Does your company use integrated reporting? The International Integrated Reporting Council wants feedback from businesses about this approach to corporate reporting — the organization released the International <IR> Framework in 2013 — and today launched a worldwide call for feedback on its implementation.
The two-month comment period is aimed at businesses, investors, regulators, policy makers and other key stakeholders. The IIRC will hold focus groups in over 10 countries around the world, including the US. Public feedback can also be submitted via a dedicated webpage.
IIRC chief executive Richard Howitt says 1,500 global companies have adopted integrated reporting, linking financial and non-financial indicators such as climate risk, and how they impact corporate performance.
“It’s now time for us to further assess how this tool is being used to assist the quality of the reporting, reinforce its relevance to new challenges and ensure it remains fully in tune with market needs,” Howitt said.
SAP is one of the companies using integrated reporting. In its 2016 Integrated Report, published yesterday, the software giant said reducing its greenhouse gas emissions by a mere 1 percent would have a positive impact of €5 million ($5.3 million) for its operating profits.
“Documenting the financial impact of non-financial indicators helps us move closer to achieving our sustainability goals,” the SAP report says. “Rather than simply stating the business case for social or environmental change, we now have the numbers to back it up.

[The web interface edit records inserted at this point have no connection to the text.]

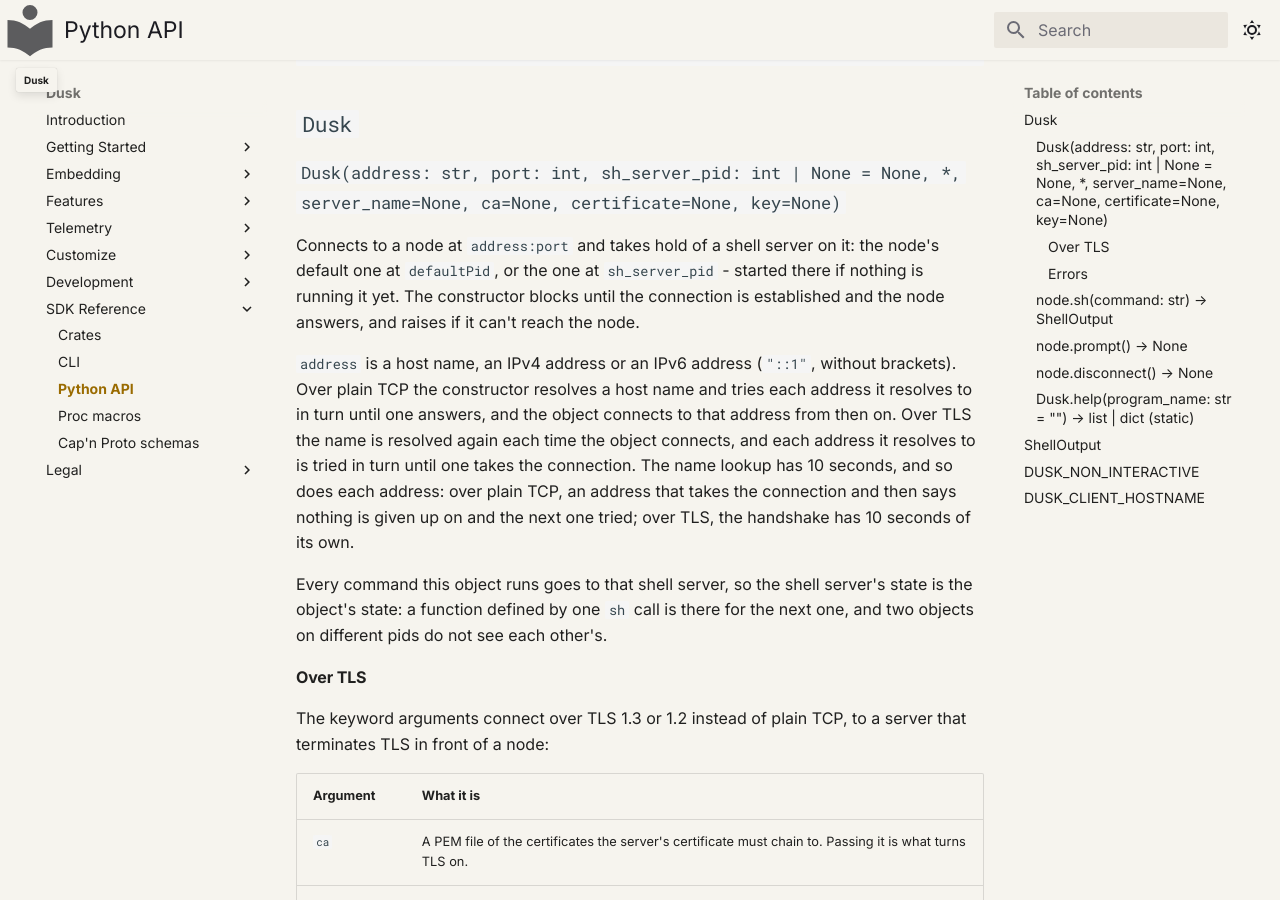
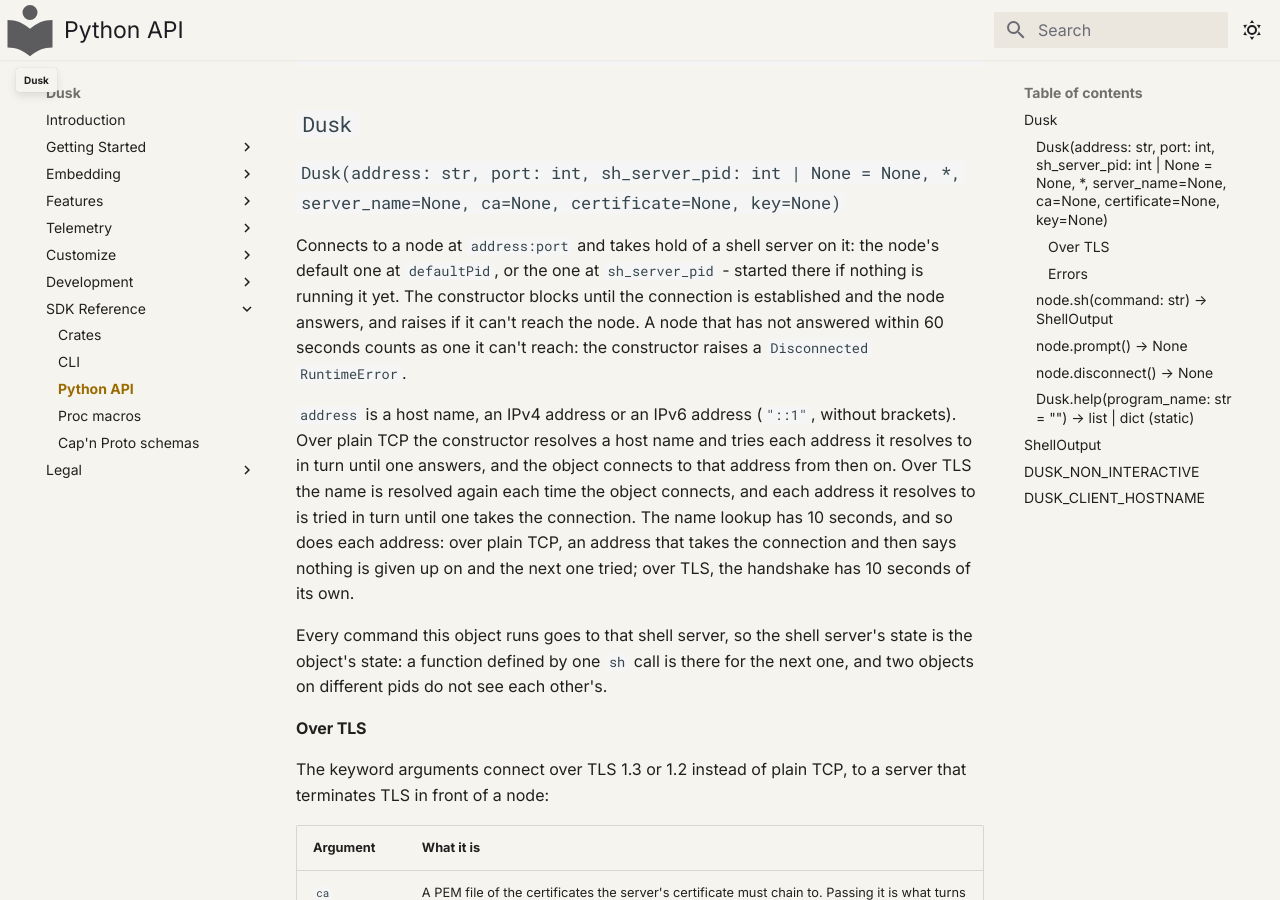
Before and after one commit to tomerze/dusk, an MkDocs documentation site: the page built from docs/docs/sdk-reference/python-api.md, in a window 1280 px wide and 900 px high, scrolled down 357 px. Built offline with MkDocs 1.6.1 and Material for MkDocs 9.7.7, drawn with Linux system fonts in a browser that asks for light colours; comment, search, counter and statistics services are not loaded.

Commit message:
Update docs for the Python constructor's 60 second limit
The Python API reference says the constructor gives up on a node that
has not answered within 60 seconds and raises a Disconnected
RuntimeError.

```diff
--- a/docs/docs/sdk-reference/python-api.md
+++ b/docs/docs/sdk-reference/python-api.md
@@ -20,7 +20,9 @@ node.disconnect()
 Connects to a node at `address:port` and takes hold of a shell server on it: the
 node's default one at `defaultPid`, or the one at `sh_server_pid` - started
 there if nothing is running it yet. The constructor blocks until the connection is established and
-the node answers, and raises if it can't reach the node.
+the node answers, and raises if it can't reach the node. A node that has not
+answered within 60 seconds counts as one it can't reach: the constructor raises
+a `Disconnected` `RuntimeError`.
 
 `address` is a host name, an IPv4 address or an IPv6 address (`"::1"`, without
 brackets). Over plain TCP the constructor resolves a host name and tries each
```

IIRC has also been collaborating with other reporting organizations to streamline the various corporate reporting frameworks and guidelines. In January, the Global Reporting Initiative and IIRC began working together to clarify how companies can use both the GRI Standards and the International <IR> Framework in their integrated reporting.